The vaccine Gardasil is not required but the Utah Department of Health has recommended it for preteen girls since 2006 and boys since 2011.
Southwest Public Department of Health Director David Blodgett said he decided not to offer the vaccine at the clinics in Beaver, Iron, Garfield, Kane and Washington counties years ago.
The vaccine is too expensive and there’s little public appetite in the area for the vaccine, he said.
The most recent immunization survey from the Centers for Disease Control and Prevention shows Utah ranks last in the nation for completion of the three-dose vaccine, the Salt Lake Tribune reported (http://bit.ly/1d5ai6A ).
In 2011, 42 percent of those in Utah who started the vaccine finished the injection series, while nationally about 71 percent of those who started completed the series.
About 53 percent of Utah girls between ages 13 and 17 had at least one dose of the vaccine in 2011, according to the survey.
Blodgett told The Associated Press that shortly after the U.S. Food and Drug Administration approved Gardasil in 2006, his clinics offered the vaccine for about six months, but the demand was so low that they were wasting doses.
There was also community opposition to the vaccine, Blodgett said, with local residents voicing concerns that there wasn’t enough research on the vaccine and that giving it to girls at age 11 or 12 might encourage promiscuity if those who have been immunized might think they can’t get a disease.
Dr. William Cosgrove, a member of Utah’s Scientific Immunization Advisory Committee, said there’s research to dispute those concerns.
Cosgrove told the Tribune that Gardasil is safe and can effectively prevent sexually transmitted viruses that are the cause of 70 percent of cervical cancers and 90 percent of genital warts.
Blodgett said he’s not convinced that there’s enough research on the vaccine’s effectiveness, and with a limited budget, he decided not to offer the drug.
The vaccine’s three injections cost $360, and while a federal program can help covert that cost for very low-income families, Blodgett said his clinics still incur the costs of providing and delivering the vaccine.

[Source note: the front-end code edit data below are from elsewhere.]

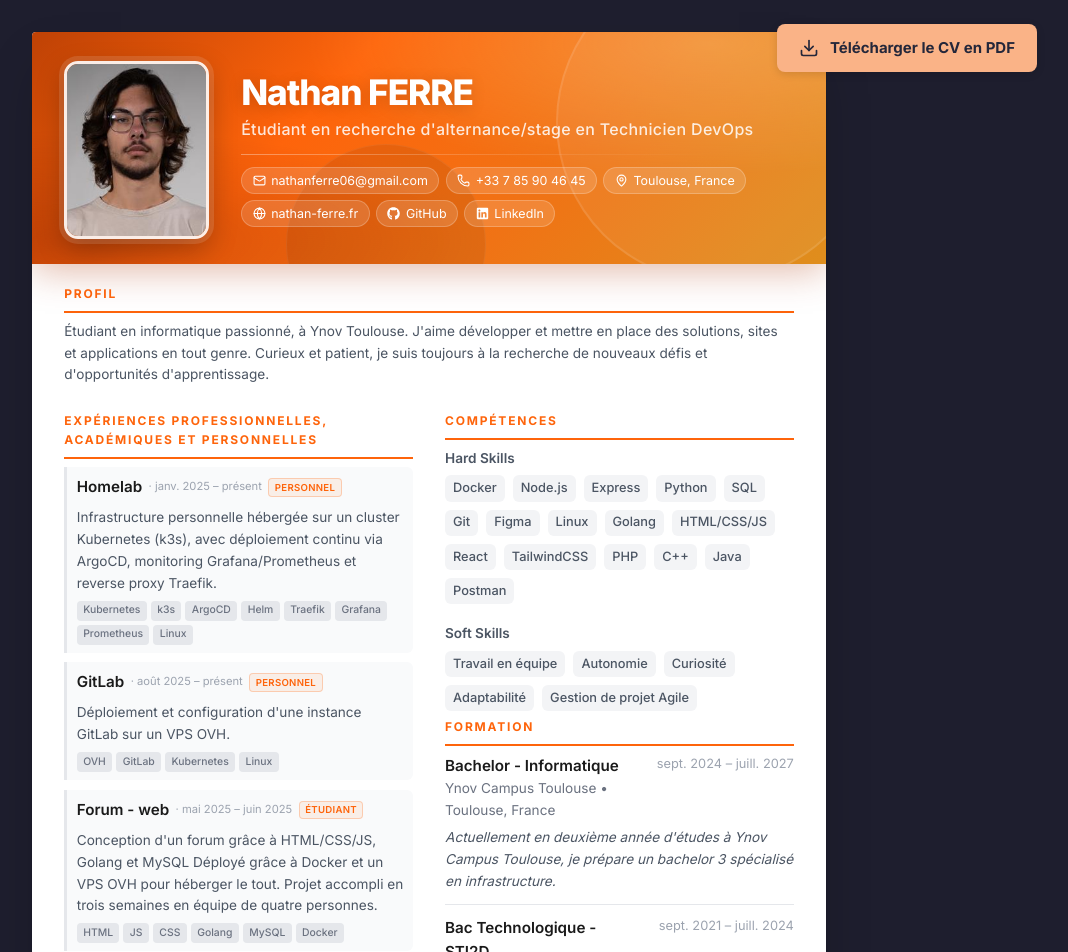
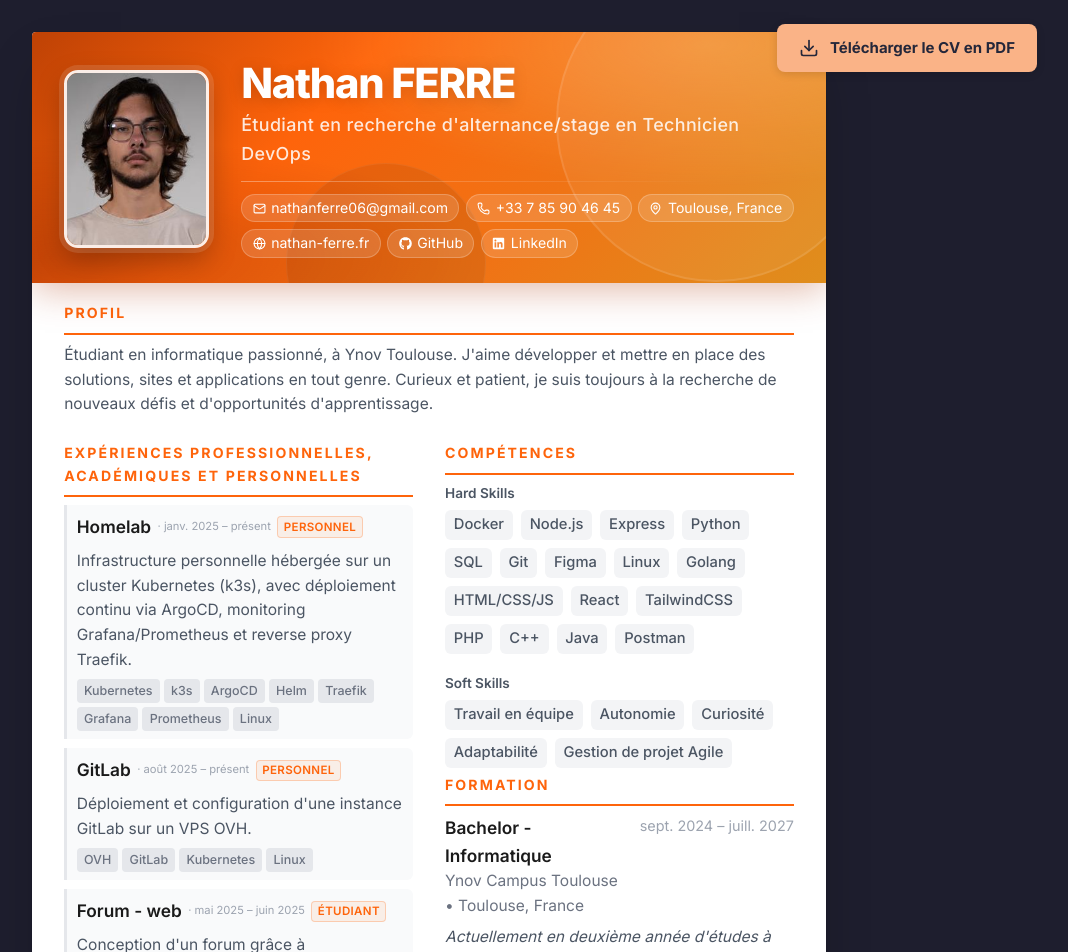
Before and after one commit to zoom26042604/cv, a Next.js app: page / in a window 1280 px wide. Shown: the top 952 px of the page, without its empty margins (211-1279 px from the left). Built offline with nearby package versions, Linux system fonts and the light colour scheme.

Commit message:
feat: dark mode permanent, bigger fonts, portfolio photo favicon, fix PDF side borders

```diff
--- a/app/globals.css
+++ b/app/globals.css
@@ -243,7 +243,7 @@ body {
 }
 
 .cv-header h1 {
-  font-size: 2.2rem;
+  font-size: 2.6rem;
   font-weight: 800;
   letter-spacing: -0.03em;
   line-height: 1.1;
@@ -252,7 +252,7 @@ body {
 }
 
 .cv-header-title {
-  font-size: 1rem;
+  font-size: 1.12rem;
   font-weight: 500;
   color: rgba(255, 255, 255, 0.85);
   letter-spacing: 0.02em;
@@ -281,7 +281,7 @@ body {
   display: inline-flex;
   align-items: center;
   gap: 0.35rem;
-  font-size: 0.78rem;
+  font-size: 0.88rem;
   color: white;
   text-decoration: none;
   background: rgba(255, 255, 255, 0.14);
@@ -331,7 +331,7 @@ body {
 }
 
 .cv-section-title {
-  font-size: 0.75rem;
+  font-size: 0.88rem;
   font-weight: 700;
   text-transform: uppercase;
   letter-spacing: 0.15em;
@@ -364,24 +364,24 @@ body {
 
 .cv-entry-title {
   font-weight: 600;
-  font-size: 0.95rem;
+  font-size: 1.08rem;
   color: #1a1a1a;
 }
 
 .cv-entry-subtitle {
-  font-size: 0.85rem;
+  font-size: 0.97rem;
   color: #6b7280;
 }
 
 .cv-entry-date {
-  font-size: 0.8rem;
+  font-size: 0.9rem;
   color: #9ca3af;
   white-space: nowrap;
   border-radius: 0 !important;
 }
 
 .cv-entry-description {
-  font-size: 0.85rem;
+  font-size: 0.97rem;
   color: #4b5563;
   margin-top: 0.5rem;
 }
@@ -416,8 +416,8 @@ body {
   padding: 0.25rem 0.75rem;
   background: #f3f4f6;
   border-radius: 6px;
-  padding: 0.18rem 0.5rem;
-  font-size: 0.8rem;
+  padding: 0.2rem 0.55rem;
+  font-size: 0.92rem;
   color: #4b5563;
   font-weight: 500;
 }
@@ -436,7 +436,7 @@ body {
 
 .cv-language-name {
   font-weight: 500;
-  font-size: 0.9rem;
+  font-size: 1.02rem;
 }
 
 .cv-flag {
@@ -452,7 +452,7 @@ body {
 }
 
 .cv-language-level {
-  font-size: 0.85rem;
+  font-size: 0.97rem;
   color: #6b7280;
 }
 
@@ -473,7 +473,7 @@ body {
   display: inline-flex;
   align-items: center;
   gap: 0.25rem;
-  font-size: 0.6rem;
+  font-size: 0.72rem;
   font-weight: 600;
   letter-spacing: 0.03em;
   text-transform: uppercase;
@@ -488,12 +488,12 @@ body {
 
 .cv-tech-tag {
   display: inline-block;
-  font-size: 0.65rem;
+  font-size: 0.78rem;
   font-weight: 500;
   color: #6b7280;
   background: #e5e7eb;
   border-radius: 4px;
-  padding: 0.1rem 0.4rem;
+  padding: 0.12rem 0.45rem;
 }
 
 .cv-icon-btn {
--- a/components/Toolbar.tsx
+++ b/components/Toolbar.tsx
@@ -1,32 +1,8 @@
-
 'use client';
 
-import { useEffect, useRef, useState } from 'react';
-import { Moon, Sun, Printer, Download, ExternalLink } from 'lucide-react';
+import { Download } from 'lucide-react';
 
 export default function Toolbar() {
-  const [isDark, setIsDark] = useState(false);
-  const printRef = useRef<HTMLDivElement>(null);
-
-  useEffect(() => {
-    const stored = localStorage.getItem('cv-theme');
-    if (stored) {
-      setIsDark(stored === 'dark');
-    } else {
-      setIsDark(true); // dark by default
-    }
-  }, []);
-
-  useEffect(() => {
-    document.documentElement.classList.toggle('dark', isDark);
-    localStorage.setItem('cv-theme', isDark ? 'dark' : 'light');
-  }, [isDark]);
-
-  const handlePrint = () => {
-    window.print();
-  };
-
-  // Un seul bouton orange pour télécharger le PDF
   return (
     <div className="no-print fixed top-6 right-8 z-50" style={{ pointerEvents: 'none' }}>
       <a
```
Also changed, not shown: 2 other files (tests, documents, lock files or other folders).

Patients in those southwest Utah counties can still get the vaccine at private clinics.
Information from: The Salt Lake Tribune, http://www.sltrib.com